Friday, April 6, 2007
Previously, about twice as many were open to the media and all of those were open to the public. On some Saturday practices, the Wildcats would run drills in Ryan Field, and a few of Evanston's die-hards would take a seat in the stands and watch.
Not this year.
But amid all the grumblings about young coach Pat Fitzgerald's strictness and paranoia (some admittedly coming from myself), the fact is this: NU still is pretty lenient. Just look no further than West Lafayette, Ind.
According to the Lafayette Journal and Courier, Purdue coach Joe Tiller became fed up Wednesday and decided to close not only his spring practices, but his fall ones as well -- both to media and the public.
Why? Tiller said there are "a lot of reasons," but mostly he appears to be blogged down by Internet postings.
"I'm tired of blogging and guys talking about our practices, and postings, and all that (B.S.)," Tiller said. "All's it is is more problems than it is value."
Tiller's hardly the first to feel this way. College coaches everywhere are just as bad -- or worse. Texas Tech's Mike Leach in 2005 decided to allow only two -- two! -- players talk to the media all season. And no, the Red Raiders weren't going native and playing six-man football, like many West Texas high schools. They were in the Big 12, thank you, with Big 12-sized rosters. Still are.
So, with Purdue, another football program's media friendliness bites the proverbial dust. Here's hoping Fitzgerald remains closer to the accessible Randy Walker than the restrictive Leach, Tiller, Nick Saban and Co.
After all, it's not as if you can't succeed with a relatively open program. Walker did.
Wednesday, April 4, 2007
Read about it here: http://media.www.dailynorthwestern.com/media/storage/paper853/news/2007/04/04/Sports/Senior.Has.Redemption.On.His.Mind.football-2822237.shtml
Tuesday, April 3, 2007
Or something like that.
Point is, from Columbus to Gainesville and all the way to Evanston, football season essentially is here.
And in Evanston, it's pretty welcome. For many reasons.
Coach Pat Fitzgerald's redemption year. Tyrell Sutton's revenge year. C.J. Bacher's starting year. And so on.
But if anything sticks out about NU football in 2007, it's something even simpler: the schedule. And, particularly, its non-conference slate, the Wildcats' easiest in recent memory.
Let's break it down, opponent by opponent.
- Sept. 1 vs. Northeastern
Northwestern vs. Northeastern. Get it? Well, that's about all that'll be interesting about this matchup between the Cats and the Division I-AA Huskies. Sure, NU had that dreadful 34-17 loss to I-AA New Hampshire last season, but at least New Hampshire was a playoff team in 2006. Northeastern went 5-6. Still, the Huskies bring back their top two passers, rushers and receivers, for whatever it's worth.

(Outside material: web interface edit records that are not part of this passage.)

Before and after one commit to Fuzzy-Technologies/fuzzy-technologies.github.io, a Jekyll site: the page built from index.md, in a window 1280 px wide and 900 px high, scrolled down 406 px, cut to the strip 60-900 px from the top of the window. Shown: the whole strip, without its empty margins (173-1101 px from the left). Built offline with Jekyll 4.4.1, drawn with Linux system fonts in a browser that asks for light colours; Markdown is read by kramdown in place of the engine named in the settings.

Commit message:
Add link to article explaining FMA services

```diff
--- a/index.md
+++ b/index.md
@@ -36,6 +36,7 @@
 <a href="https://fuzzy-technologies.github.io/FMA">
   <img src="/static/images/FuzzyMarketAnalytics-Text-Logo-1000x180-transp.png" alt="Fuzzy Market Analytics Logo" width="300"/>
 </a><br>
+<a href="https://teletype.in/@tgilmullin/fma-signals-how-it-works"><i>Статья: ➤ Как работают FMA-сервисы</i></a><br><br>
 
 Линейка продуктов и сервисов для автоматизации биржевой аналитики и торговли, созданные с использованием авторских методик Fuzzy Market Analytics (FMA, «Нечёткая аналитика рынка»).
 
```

- Sept. 8 vs. Nevada
The Wolf Pack beat NU 31-21 last year in Reno. But that was with quarterback Jeff Rowe, running back Robert Hubbard and wide receiver Caleb Spencer. All are gone, and an already mediocre Nevada team (which went 8-5 as a member of the weak WAC and lost to lame duck Larry Coker's Miami in its bowl game) must replace these three contributors, and then some.
- Sept. 15 vs. Duke
Duke is a real threat to NU. No, not in this game. In the loss column. The Blue Devils have dropped 22 games in a row, and are one winless season shy of matching the Cats' 34-game losing streak. If Duke drops its first two (at home against UConn and at Virginia), NU would be a tad embarrassed to lose to such a dismal team -- and to allow its streak to live on.
- Oct. 20 vs. Eastern Michigan (at Ford Field, Detroit)
Time might be running out on Jeff Genyk. The Eagles are 9-25 since the former NU assistant took over the Eagles' head coaching job, including an abysmal 1-11 last season (with a 14-6 loss to NU in Evanston). So for a "road" game, this isn't as treacherous as NU's previous trips to TCU, Arizona State or even Nevada. Still, NU is 0-1 at Ford Field, dropping the 2003 Motor City Bowl 28-24 to Bowling Green.
... In short, 4-0 isn't just possible here. It's expected. These teams went 9-28 against Division I-AA opponents last season -- and eight of those wins belonged to Nevada.
But remember this: The last time NU went undefeated in non-conference play was 1963, when Ara Parseghian's Cats won both their non-Big Ten matchups en route to a 5-4 finish.
Coming next: An analysis of NU's conference schedule, which also sets up well for the Cats.